GREENVILLE, S.C.—Eclipse parties are being planned across the state and people are scheduling time off from work on Aug. 21, but people planning to view the eclipse will require more than a location and good company.
The Greenville Health System Eye Institute encourages those planning to view this astronomic feat to make sure their eyes are protected.
“When unprotected eyes look at the Sun for more than just a glimpse, the intense visible light and focused infrared radiation can damage, or even destroy, light-sensitive rod and cone cells inside of the retina or leave permanent scarring,” said Grant Brown, a master optician with the GHS Eye Institute.
Starting this week, the practice will offer FREE filters at its Greenville (104 Simpson St.), Easley (109 Fleetwood Drive) and Spartanburg (333 S. Pine St.) offices. The design of the glasses was approved by NASA and the American Astronautical Society and will be available on a first come, first-served basis.
“With proper precautions, this type of filter makes it safe to look at the pre- and post-totality portions of the eclipse,” Brown said. “For the fleeting few moments during a total eclipse when the entire disk of the sun is completely covered by the moon’s silhouette, it’s safe to look at this spectacular sight with your naked eyes. While viewing an eclipse at totality is safe, it’s important to be aware of when it ends and when the sun starts its return.”
Brown also suggests watching children closely.

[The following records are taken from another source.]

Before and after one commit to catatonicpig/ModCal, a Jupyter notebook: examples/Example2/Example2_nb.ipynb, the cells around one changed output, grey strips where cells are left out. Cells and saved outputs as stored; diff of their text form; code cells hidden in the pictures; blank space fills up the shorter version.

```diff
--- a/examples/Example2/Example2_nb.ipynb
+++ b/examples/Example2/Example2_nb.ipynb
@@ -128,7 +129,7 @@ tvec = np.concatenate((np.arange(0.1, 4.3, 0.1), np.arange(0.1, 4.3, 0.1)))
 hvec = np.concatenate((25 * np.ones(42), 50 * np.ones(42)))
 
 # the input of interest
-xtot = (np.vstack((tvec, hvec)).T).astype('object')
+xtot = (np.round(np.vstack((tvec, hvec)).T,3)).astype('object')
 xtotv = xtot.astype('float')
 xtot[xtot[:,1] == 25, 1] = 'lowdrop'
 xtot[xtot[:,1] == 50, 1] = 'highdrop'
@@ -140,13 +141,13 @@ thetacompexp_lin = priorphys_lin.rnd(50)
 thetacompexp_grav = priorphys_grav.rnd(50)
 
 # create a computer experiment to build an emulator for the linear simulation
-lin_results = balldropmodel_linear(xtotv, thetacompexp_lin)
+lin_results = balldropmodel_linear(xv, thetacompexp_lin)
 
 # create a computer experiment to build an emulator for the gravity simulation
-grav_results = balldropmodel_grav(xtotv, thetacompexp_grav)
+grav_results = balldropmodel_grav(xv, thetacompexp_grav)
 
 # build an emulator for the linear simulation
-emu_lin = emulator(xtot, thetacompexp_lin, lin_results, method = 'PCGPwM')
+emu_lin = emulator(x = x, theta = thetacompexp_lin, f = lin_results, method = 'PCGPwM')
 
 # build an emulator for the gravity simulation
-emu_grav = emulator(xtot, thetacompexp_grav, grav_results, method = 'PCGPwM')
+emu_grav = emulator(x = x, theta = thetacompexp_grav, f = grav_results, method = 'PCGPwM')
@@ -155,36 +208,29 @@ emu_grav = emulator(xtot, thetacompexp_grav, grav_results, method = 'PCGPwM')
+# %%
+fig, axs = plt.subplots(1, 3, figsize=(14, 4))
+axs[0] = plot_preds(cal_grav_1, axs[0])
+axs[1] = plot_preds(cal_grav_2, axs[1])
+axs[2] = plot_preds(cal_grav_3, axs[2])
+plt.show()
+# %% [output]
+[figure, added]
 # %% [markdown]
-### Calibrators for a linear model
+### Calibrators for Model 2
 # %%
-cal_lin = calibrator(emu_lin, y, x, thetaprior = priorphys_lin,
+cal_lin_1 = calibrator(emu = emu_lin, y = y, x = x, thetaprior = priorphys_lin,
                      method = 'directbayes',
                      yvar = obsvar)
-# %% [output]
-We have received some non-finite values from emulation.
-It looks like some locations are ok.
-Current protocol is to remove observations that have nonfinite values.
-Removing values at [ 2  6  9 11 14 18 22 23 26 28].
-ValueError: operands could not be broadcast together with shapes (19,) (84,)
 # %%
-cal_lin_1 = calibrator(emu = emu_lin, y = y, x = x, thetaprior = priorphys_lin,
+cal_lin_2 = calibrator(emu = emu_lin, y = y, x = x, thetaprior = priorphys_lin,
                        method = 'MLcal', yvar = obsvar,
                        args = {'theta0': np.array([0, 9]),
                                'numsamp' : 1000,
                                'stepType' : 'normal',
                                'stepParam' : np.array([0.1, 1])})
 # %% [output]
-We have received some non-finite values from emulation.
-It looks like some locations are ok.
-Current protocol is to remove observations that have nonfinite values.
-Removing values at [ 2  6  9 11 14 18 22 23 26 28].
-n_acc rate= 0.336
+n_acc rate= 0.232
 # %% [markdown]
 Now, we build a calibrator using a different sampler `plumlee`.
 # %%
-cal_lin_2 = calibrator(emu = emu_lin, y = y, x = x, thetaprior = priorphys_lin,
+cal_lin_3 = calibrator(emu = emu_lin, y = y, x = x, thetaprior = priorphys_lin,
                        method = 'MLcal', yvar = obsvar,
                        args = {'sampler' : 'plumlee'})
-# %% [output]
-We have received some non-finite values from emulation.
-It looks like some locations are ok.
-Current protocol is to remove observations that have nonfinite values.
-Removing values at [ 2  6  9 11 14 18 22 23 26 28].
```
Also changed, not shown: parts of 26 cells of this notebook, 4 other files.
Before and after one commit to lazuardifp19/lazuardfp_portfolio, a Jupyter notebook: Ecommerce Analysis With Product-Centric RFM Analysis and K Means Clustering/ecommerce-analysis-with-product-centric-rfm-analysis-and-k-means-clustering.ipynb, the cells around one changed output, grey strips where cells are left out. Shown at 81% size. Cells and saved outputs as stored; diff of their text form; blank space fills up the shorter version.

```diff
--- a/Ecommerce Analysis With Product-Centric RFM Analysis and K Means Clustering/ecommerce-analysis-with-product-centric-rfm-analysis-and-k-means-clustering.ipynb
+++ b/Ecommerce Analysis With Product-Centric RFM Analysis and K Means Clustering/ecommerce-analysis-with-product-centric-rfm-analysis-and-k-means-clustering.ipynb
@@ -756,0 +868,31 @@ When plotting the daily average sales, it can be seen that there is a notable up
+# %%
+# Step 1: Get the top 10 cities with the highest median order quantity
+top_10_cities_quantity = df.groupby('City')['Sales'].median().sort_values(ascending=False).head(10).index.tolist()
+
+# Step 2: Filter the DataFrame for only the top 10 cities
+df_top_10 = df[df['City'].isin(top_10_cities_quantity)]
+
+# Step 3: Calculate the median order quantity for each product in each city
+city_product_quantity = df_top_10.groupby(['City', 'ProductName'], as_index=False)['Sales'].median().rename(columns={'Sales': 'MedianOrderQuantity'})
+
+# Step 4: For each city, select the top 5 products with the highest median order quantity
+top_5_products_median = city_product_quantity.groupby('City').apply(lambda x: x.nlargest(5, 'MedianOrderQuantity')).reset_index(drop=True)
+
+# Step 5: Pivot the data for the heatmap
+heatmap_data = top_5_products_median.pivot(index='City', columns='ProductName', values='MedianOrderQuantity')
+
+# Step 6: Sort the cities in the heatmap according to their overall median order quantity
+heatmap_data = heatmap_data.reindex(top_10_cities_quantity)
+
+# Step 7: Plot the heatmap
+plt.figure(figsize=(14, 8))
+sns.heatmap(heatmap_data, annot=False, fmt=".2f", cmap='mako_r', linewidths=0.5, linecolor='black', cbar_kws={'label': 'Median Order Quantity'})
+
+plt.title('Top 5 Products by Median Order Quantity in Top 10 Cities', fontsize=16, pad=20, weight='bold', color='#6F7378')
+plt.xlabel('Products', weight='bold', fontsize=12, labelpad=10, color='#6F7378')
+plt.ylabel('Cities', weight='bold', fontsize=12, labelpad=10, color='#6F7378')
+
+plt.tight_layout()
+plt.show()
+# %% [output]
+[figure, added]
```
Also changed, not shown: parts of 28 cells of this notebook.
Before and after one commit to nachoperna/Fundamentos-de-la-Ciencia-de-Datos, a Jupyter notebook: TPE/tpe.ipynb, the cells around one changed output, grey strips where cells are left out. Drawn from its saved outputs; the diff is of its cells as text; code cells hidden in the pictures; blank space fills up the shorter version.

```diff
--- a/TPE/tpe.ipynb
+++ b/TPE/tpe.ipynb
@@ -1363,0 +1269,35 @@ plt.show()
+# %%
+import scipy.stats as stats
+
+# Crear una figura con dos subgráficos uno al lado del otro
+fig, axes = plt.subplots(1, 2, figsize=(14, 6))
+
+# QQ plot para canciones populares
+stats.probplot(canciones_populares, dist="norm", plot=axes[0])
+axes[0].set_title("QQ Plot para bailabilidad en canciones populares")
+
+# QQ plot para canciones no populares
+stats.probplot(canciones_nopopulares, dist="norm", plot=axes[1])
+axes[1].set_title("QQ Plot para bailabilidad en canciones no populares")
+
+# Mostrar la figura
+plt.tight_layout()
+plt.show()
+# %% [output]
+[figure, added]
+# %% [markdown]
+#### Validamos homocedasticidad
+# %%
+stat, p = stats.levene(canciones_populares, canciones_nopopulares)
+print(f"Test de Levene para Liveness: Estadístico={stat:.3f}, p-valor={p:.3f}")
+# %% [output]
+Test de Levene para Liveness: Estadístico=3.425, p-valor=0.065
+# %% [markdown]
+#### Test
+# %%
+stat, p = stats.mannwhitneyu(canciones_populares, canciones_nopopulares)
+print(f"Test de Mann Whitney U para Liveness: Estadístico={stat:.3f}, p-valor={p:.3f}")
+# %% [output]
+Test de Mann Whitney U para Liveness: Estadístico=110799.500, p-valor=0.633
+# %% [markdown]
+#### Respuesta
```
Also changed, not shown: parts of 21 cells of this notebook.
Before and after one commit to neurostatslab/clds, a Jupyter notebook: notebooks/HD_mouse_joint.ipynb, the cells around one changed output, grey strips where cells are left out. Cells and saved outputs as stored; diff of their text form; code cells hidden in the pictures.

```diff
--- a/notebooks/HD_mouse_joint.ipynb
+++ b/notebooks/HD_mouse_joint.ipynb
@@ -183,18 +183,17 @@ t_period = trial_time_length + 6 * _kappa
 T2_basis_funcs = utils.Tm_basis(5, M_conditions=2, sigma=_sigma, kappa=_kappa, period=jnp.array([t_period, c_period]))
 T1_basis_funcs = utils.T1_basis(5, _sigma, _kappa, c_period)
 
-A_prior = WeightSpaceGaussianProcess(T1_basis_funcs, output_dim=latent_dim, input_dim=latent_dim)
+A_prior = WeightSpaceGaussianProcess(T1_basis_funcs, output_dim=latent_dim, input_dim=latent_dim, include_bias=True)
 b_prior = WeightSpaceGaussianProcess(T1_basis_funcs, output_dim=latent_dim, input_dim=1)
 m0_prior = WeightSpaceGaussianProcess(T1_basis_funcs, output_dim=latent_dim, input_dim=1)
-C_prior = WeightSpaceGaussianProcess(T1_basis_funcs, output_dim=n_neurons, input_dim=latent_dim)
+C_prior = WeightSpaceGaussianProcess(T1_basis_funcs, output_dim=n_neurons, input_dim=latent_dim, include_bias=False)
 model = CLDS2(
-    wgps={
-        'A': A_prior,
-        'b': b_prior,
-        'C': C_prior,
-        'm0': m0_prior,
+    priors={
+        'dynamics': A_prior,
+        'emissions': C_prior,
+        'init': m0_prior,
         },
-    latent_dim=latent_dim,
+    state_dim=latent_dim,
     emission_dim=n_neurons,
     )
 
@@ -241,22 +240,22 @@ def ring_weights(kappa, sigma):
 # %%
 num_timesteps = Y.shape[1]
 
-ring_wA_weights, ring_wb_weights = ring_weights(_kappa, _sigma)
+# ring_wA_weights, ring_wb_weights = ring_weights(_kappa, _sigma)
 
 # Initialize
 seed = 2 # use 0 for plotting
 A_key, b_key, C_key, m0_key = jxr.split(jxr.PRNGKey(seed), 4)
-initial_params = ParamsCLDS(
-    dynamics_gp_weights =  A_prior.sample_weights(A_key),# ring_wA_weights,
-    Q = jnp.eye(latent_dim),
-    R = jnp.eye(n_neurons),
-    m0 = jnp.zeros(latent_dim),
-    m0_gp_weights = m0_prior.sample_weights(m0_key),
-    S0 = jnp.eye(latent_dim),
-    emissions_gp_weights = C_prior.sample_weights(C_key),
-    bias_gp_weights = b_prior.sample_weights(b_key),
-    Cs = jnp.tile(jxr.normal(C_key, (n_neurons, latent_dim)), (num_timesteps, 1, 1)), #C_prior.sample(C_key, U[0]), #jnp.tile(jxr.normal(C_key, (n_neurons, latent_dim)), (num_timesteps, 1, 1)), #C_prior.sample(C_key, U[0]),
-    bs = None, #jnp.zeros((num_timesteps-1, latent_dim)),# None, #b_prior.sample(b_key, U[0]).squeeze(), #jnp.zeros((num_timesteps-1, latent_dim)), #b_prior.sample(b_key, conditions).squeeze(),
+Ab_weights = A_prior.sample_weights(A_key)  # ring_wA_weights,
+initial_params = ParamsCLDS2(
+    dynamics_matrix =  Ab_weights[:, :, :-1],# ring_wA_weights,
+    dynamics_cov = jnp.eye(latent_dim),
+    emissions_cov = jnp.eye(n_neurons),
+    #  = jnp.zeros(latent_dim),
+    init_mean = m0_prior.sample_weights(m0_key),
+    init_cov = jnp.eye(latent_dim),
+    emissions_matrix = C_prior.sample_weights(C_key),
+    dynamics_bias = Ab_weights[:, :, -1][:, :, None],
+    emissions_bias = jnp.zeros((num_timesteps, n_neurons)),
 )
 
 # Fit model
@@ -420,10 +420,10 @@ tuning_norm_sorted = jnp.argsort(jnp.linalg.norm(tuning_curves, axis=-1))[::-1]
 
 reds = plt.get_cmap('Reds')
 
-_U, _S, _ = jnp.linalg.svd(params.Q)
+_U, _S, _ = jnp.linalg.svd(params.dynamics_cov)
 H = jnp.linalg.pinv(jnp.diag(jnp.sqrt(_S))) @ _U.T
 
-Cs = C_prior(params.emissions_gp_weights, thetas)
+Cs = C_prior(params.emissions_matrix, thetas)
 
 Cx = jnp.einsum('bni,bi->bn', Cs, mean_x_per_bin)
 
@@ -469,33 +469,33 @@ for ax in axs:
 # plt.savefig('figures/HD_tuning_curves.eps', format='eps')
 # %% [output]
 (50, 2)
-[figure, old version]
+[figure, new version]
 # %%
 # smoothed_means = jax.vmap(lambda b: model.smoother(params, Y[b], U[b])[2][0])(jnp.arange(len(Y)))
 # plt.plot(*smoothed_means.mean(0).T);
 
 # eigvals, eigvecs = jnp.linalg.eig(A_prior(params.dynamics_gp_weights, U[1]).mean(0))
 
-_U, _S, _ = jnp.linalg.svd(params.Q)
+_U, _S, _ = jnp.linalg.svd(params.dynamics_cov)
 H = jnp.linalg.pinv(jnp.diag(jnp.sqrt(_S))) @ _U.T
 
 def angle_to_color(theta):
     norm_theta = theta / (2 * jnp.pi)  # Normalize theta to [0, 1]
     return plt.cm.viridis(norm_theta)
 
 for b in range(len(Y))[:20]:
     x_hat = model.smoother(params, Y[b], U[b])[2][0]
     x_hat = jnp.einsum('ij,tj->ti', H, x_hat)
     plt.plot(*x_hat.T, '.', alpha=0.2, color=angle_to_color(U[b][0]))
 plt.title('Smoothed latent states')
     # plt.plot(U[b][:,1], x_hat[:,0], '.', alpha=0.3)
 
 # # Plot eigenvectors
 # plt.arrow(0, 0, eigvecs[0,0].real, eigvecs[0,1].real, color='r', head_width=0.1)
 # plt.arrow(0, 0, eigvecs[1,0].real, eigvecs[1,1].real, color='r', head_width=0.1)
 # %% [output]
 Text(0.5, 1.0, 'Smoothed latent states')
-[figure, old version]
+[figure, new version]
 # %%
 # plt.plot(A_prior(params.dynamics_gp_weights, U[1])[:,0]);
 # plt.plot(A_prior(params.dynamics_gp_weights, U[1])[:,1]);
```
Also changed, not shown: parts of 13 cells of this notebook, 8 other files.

“Great caution should be exercised to properly monitor children, as a combination of their natural curiosity and lack of knowledge of the consequences may pose a very real danger,” he said. “Even for those parents, teachers and caregivers who don’t intend to watch this eclipse, children, especially those who might be outside, should be under close observation for their safety.”